**Requirement**:
When a line in the material contains the word "subgraph", copy it.

──────────

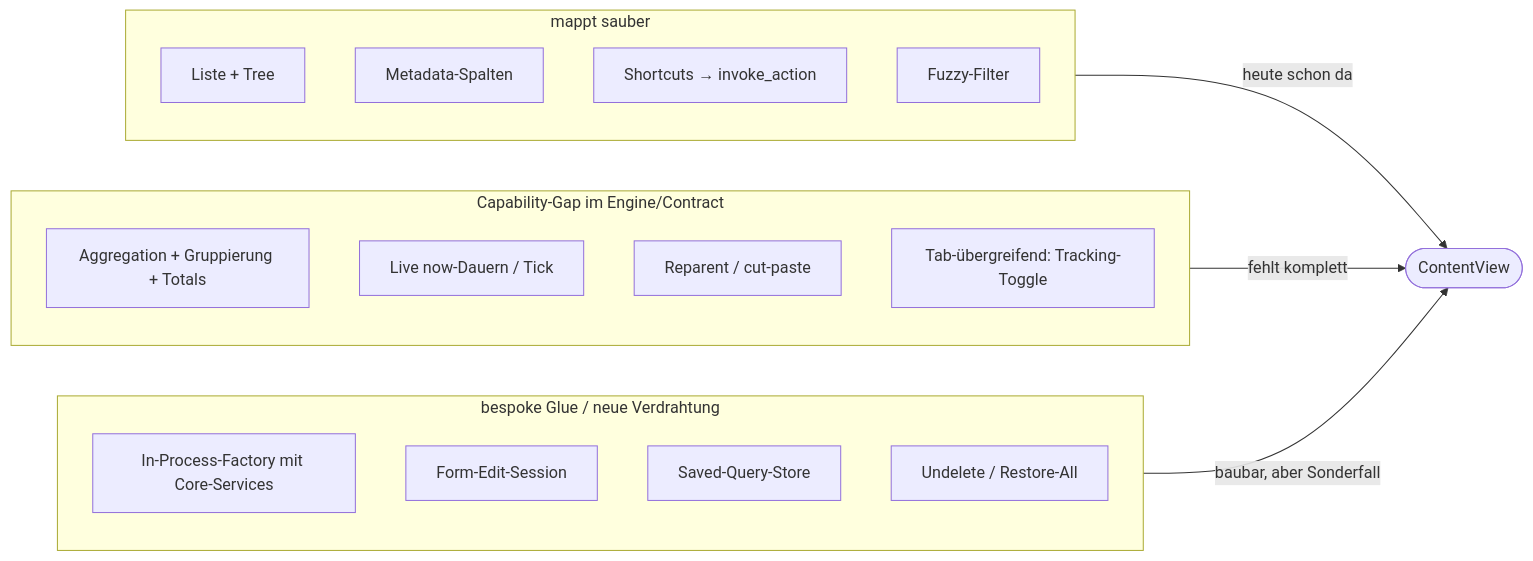
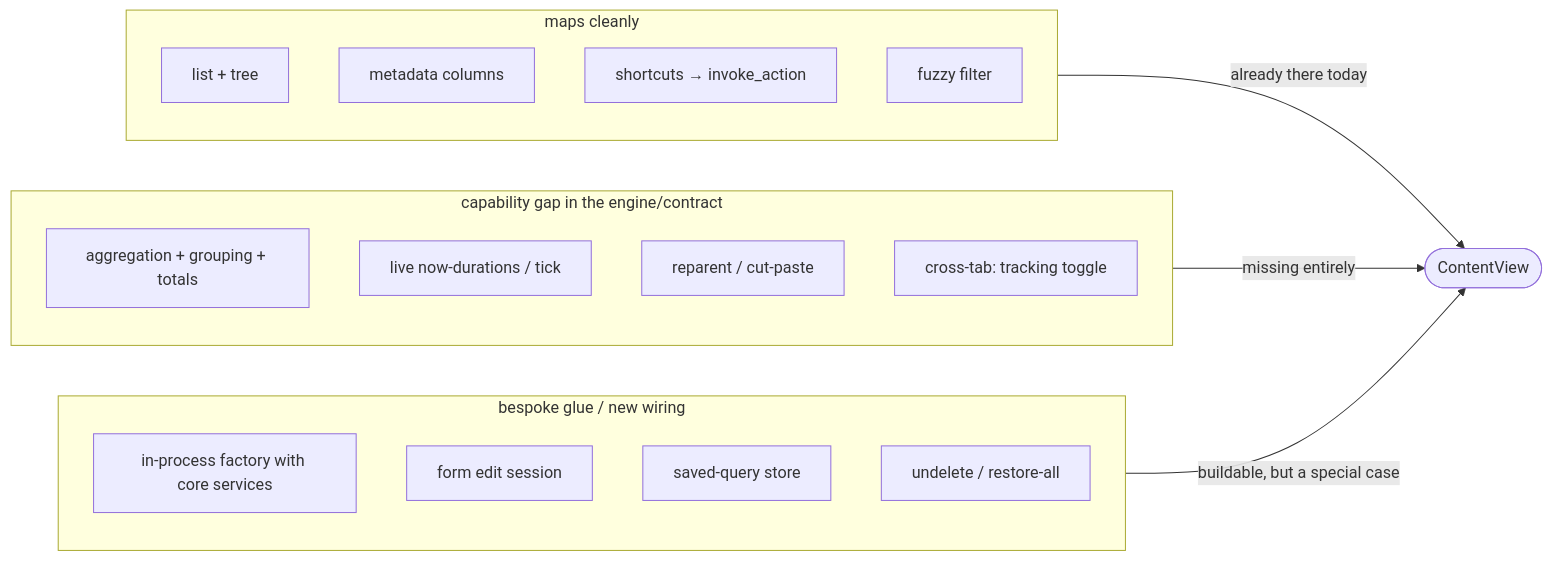
One commit to bschnitz/not-yet-done changed the diagram in docs/adapterize-tasks-trackings.md. Above: the diagram before and after it, drawn with Mermaid. The commit also changed other lines of this file and 1 other file, not shown here.

````diff
--- a/docs/adapterize-tasks-trackings.md
+++ b/docs/adapterize-tasks-trackings.md
@@ -150,24 +140,24 @@
 ```mermaid
 flowchart LR
-    subgraph maps[mappt sauber]
-        L[Liste + Tree]
-        C[Metadata-Spalten]
-        S[Shortcuts → invoke_action]
-        F[Fuzzy-Filter]
+    subgraph maps[maps cleanly]
+        L[list + tree]
+        C[metadata columns]
+        S[shortcuts → invoke_action]
+        F[fuzzy filter]
     end
-    subgraph gap[Capability-Gap im Engine/Contract]
-        AGG[Aggregation + Gruppierung + Totals]
-        LIVE[Live now-Dauern / Tick]
-        MOVE[Reparent / cut-paste]
-        XTAB[Tab-übergreifend: Tracking-Toggle]
+    subgraph gap[capability gap in the engine/contract]
+        AGG[aggregation + grouping + totals]
+        LIVE[live now-durations / tick]
+        MOVE[reparent / cut-paste]
+        XTAB[cross-tab: tracking toggle]
     end
-    subgraph glue[bespoke Glue / neue Verdrahtung]
-        WIRE[In-Process-Factory mit Core-Services]
-        FORM[Form-Edit-Session]
-        SQ[Saved-Query-Store]
-        SD[Undelete / Restore-All]
+    subgraph glue[bespoke glue / new wiring]
+        WIRE[in-process factory with core services]
+        FORM[form edit session]
+        SQ[saved-query store]
+        SD[undelete / restore-all]
     end
-    maps -->|heute schon da| OK([ContentView])
-    gap -->|fehlt komplett| OK
-    glue -->|baubar, aber Sonderfall| OK
+    maps -->|already there today| OK([ContentView])
+    gap -->|missing entirely| OK
+    glue -->|buildable, but a special case| OK
 ```
````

──────────

**Output of the task**:
-    subgraph maps[mappt sauber]
+    subgraph maps[maps cleanly]
-    subgraph gap[Capability-Gap im Engine/Contract]
+    subgraph gap[capability gap in the engine/contract]
-    subgraph glue[bespoke Glue / neue Verdrahtung]
+    subgraph glue[bespoke glue / new wiring]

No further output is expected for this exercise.